→ **TASK TO CARRY OUT**: An exact copy of all the entries is needed, with no images in it.

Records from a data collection
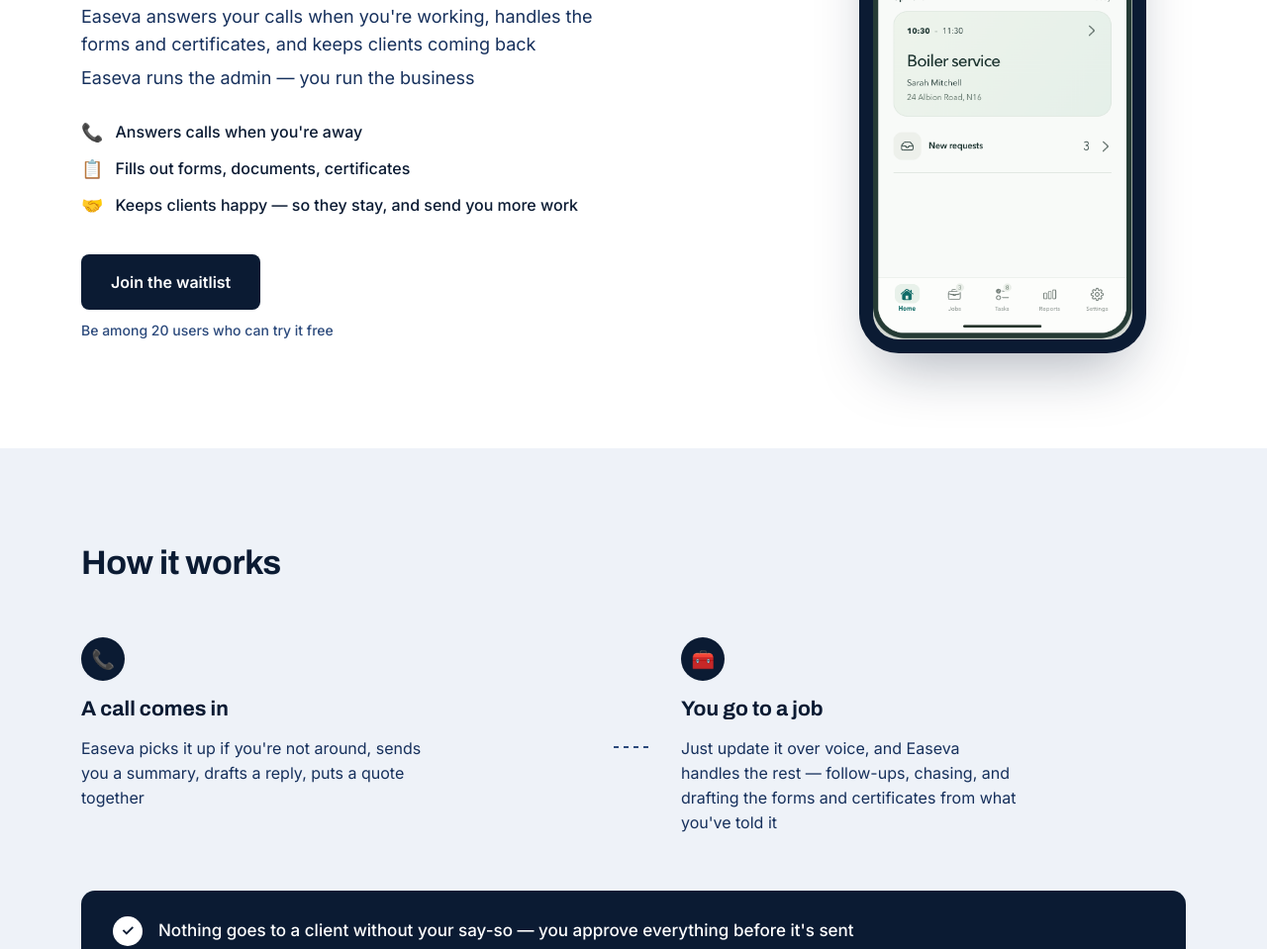
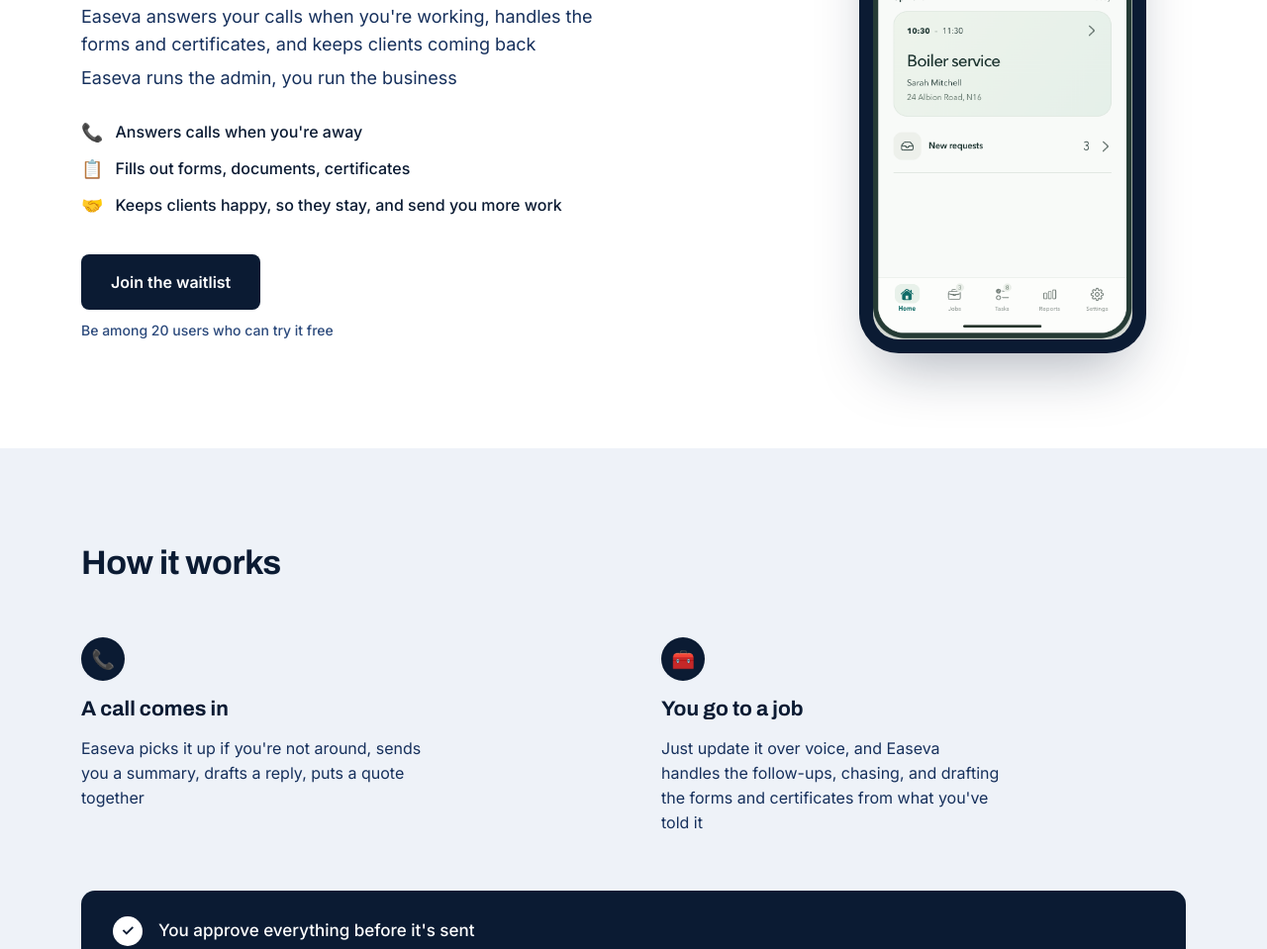
Before and after one commit to zahramoghadasi/EasevaLanding, a plain HTML site: page index.html in a window 1280 px wide. Shown: the part 437-1396 px from the top of the page at 99% size. Drawn offline with Linux system fonts and the light colour scheme.

Commit message:
Update index.html
AI text removal + floating ---

```diff
--- a/index.html
+++ b/index.html
@@ -4,7 +4,7 @@
 <head>
   <meta charset="UTF-8">
   <meta name="viewport" content="width=device-width, initial-scale=1.0">
-  <title>easeva — the office manager for tradespeople </title>
+  <title>easeva; trade's office manager </title>
   <meta name="description"
     content="Easeva answers your calls when you're working, handles the forms and certificates, and keeps clients coming back">
   <link rel="preconnect" href="https://fonts.googleapis.com">
@@ -309,8 +309,8 @@
 
     .steps {
       display: grid;
-      grid-template-columns: 1fr auto 1fr;
-      gap: 0 28px;
+      grid-template-columns: 1fr 1fr;
+      gap: 0 56px;
       align-items: start;
     }
 
@@ -341,17 +341,6 @@
       color: var(--navy-700);
       font-size: 16px;
       max-width: 34ch;
-    }
-
-    .step-connector {
-      align-self: center;
-      height: 2px;
-      width: 100%;
-      min-width: 40px;
-      margin-top: 22px;
-      background-image: linear-gradient(to right, var(--navy-500) 50%, transparent 50%);
-      background-size: 10px 2px;
-      background-repeat: repeat-x;
     }
 
     .trust-strip {
@@ -766,12 +755,12 @@
           <div class="hero-sub">
             <p>Easeva answers your calls when you're working, handles the forms and certificates, and keeps clients
               coming back</p>
-            <p>Easeva runs the admin — you run the business</p>
+            <p>Easeva runs the admin, you run the business</p>
           </div>
           <ul class="hero-bullets">
             <li><span class="emoji">📞</span><span>Answers calls when you're away</span></li>
             <li><span class="emoji">📋</span><span>Fills out forms, documents, certificates</span></li>
-            <li><span class="emoji">🤝</span><span>Keeps clients happy — so they stay, and send you more work</span>
+            <li><span class="emoji">🤝</span><span>Keeps clients happy, so they stay, and send you more work</span>
             </li>
           </ul>
           <div class="hero-cta">
@@ -802,17 +791,16 @@
             <h3>A call comes in</h3>
             <p>Easeva picks it up if you're not around, sends you a summary, drafts a reply, puts a quote together</p>
           </div>
-          <div class="step-connector" aria-hidden="true"></div>
           <div class="step">
             <span class="step-index" aria-hidden="true">🧰</span>
             <h3>You go to a job</h3>
-            <p>Just update it over voice, and Easeva handles the rest — follow-ups, chasing, and drafting the forms and
+            <p>Just update it over voice, and Easeva handles the follow-ups, chasing, and drafting the forms and
               certificates from what you've told it</p>
           </div>
         </div>
         <div class="trust-strip">
           <span class="check">✓</span>
-          <p>Nothing goes to a client without your say-so — you approve everything before it's sent</p>
+          <p>You approve everything before it's sent</p>
         </div>
       </div>
     </section>
@@ -889,7 +877,7 @@
               class="logo-va">va</span></a>
           <div class="wl-badge">Only 20 free spots</div>
           <h1>Join the waitlist</h1>
-          <p class="wl-sub">Be among the first 20 tradespeople to run Easeva free — no card, no commitment</p>
+          <p class="wl-sub">Be among the first 20 tradespeople to run Easeva free </p>
 
           <form id="waitlistForm">
             <input type="text" id="waitlistName" placeholder="Your name" aria-label="Your name" required>
@@ -921,19 +909,19 @@
             </div>
             <button type="submit" class="btn btn-accent">Join the waitlist</button>
           </form>
-          <p class="wl-fine-print">No spam — just one email when it's your turn</p>
+          <p class="wl-fine-print">Be the first in the queue</p>
         </div>
 
         <div class="wl-success" id="successIos">
           <div class="wl-success-icon">✓</div>
           <h1>Congratulations</h1>
-          <p>You're among the first 20 — we'll reach out soon</p>
+          <p>You're among the first 20, we'll reach out soon</p>
         </div>
 
         <div class="wl-success" id="successAndroid">
           <div class="wl-success-icon">✓</div>
           <h1>You're on the list</h1>
-          <p>We've started with iOS — the Android app is coming soon, stay tuned</p>
+          <p>We've started with iOS. The Android app is coming soon, stay tuned</p>
         </div>
 
       </div>
```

→ **FINISHED EXERCISE**:
Before and after one commit to zahramoghadasi/EasevaLanding, a plain HTML site: page index.html in a window 1280 px wide. Shown: the part 437-1396 px from the top of the page at 99% size. Drawn offline with Linux system fonts and the light colour scheme.

Commit message:
Update index.html
AI text removal + floating ---

```diff
--- a/index.html
+++ b/index.html
@@ -4,7 +4,7 @@
 <head>
   <meta charset="UTF-8">
   <meta name="viewport" content="width=device-width, initial-scale=1.0">
-  <title>easeva — the office manager for tradespeople </title>
+  <title>easeva; trade's office manager </title>
   <meta name="description"
     content="Easeva answers your calls when you're working, handles the forms and certificates, and keeps clients coming back">
   <link rel="preconnect" href="https://fonts.googleapis.com">
@@ -309,8 +309,8 @@
 
     .steps {
       display: grid;
-      grid-template-columns: 1fr auto 1fr;
-      gap: 0 28px;
+      grid-template-columns: 1fr 1fr;
+      gap: 0 56px;
       align-items: start;
     }
 
@@ -341,17 +341,6 @@
       color: var(--navy-700);
       font-size: 16px;
       max-width: 34ch;
-    }
-
-    .step-connector {
-      align-self: center;
-      height: 2px;
-      width: 100%;
-      min-width: 40px;
-      margin-top: 22px;
-      background-image: linear-gradient(to right, var(--navy-500) 50%, transparent 50%);
-      background-size: 10px 2px;
-      background-repeat: repeat-x;
     }
 
     .trust-strip {
@@ -766,12 +755,12 @@
           <div class="hero-sub">
             <p>Easeva answers your calls when you're working, handles the forms and certificates, and keeps clients
               coming back</p>
-            <p>Easeva runs the admin — you run the business</p>
+            <p>Easeva runs the admin, you run the business</p>
           </div>
           <ul class="hero-bullets">
             <li><span class="emoji">📞</span><span>Answers calls when you're away</span></li>
             <li><span class="emoji">📋</span><span>Fills out forms, documents, certificates</span></li>
-            <li><span class="emoji">🤝</span><span>Keeps clients happy — so they stay, and send you more work</span>
+            <li><span class="emoji">🤝</span><span>Keeps clients happy, so they stay, and send you more work</span>
             </li>
           </ul>
           <div class="hero-cta">
@@ -802,17 +791,16 @@
             <h3>A call comes in</h3>
             <p>Easeva picks it up if you're not around, sends you a summary, drafts a reply, puts a quote together</p>
           </div>
-          <div class="step-connector" aria-hidden="true"></div>
           <div class="step">
             <span class="step-index" aria-hidden="true">🧰</span>
             <h3>You go to a job</h3>
-            <p>Just update it over voice, and Easeva handles the rest — follow-ups, chasing, and drafting the forms and
+            <p>Just update it over voice, and Easeva handles the follow-ups, chasing, and drafting the forms and
               certificates from what you've told it</p>
           </div>
         </div>
         <div class="trust-strip">
           <span class="check">✓</span>
-          <p>Nothing goes to a client without your say-so — you approve everything before it's sent</p>
+          <p>You approve everything before it's sent</p>
         </div>
       </div>
     </section>
@@ -889,7 +877,7 @@
               class="logo-va">va</span></a>
           <div class="wl-badge">Only 20 free spots</div>
           <h1>Join the waitlist</h1>
-          <p class="wl-sub">Be among the first 20 tradespeople to run Easeva free — no card, no commitment</p>
+          <p class="wl-sub">Be among the first 20 tradespeople to run Easeva free </p>
 
           <form id="waitlistForm">
             <input type="text" id="waitlistName" placeholder="Your name" aria-label="Your name" required>
@@ -921,19 +909,19 @@
             </div>
             <button type="submit" class="btn btn-accent">Join the waitlist</button>
           </form>
-          <p class="wl-fine-print">No spam — just one email when it's your turn</p>
+          <p class="wl-fine-print">Be the first in the queue</p>
         </div>
 
         <div class="wl-success" id="successIos">
           <div class="wl-success-icon">✓</div>
           <h1>Congratulations</h1>
-          <p>You're among the first 20 — we'll reach out soon</p>
+          <p>You're among the first 20, we'll reach out soon</p>
         </div>
 
         <div class="wl-success" id="successAndroid">
           <div class="wl-success-icon">✓</div>
           <h1>You're on the list</h1>
-          <p>We've started with iOS — the Android app is coming soon, stay tuned</p>
+          <p>We've started with iOS. The Android app is coming soon, stay tuned</p>
         </div>
 
       </div>
```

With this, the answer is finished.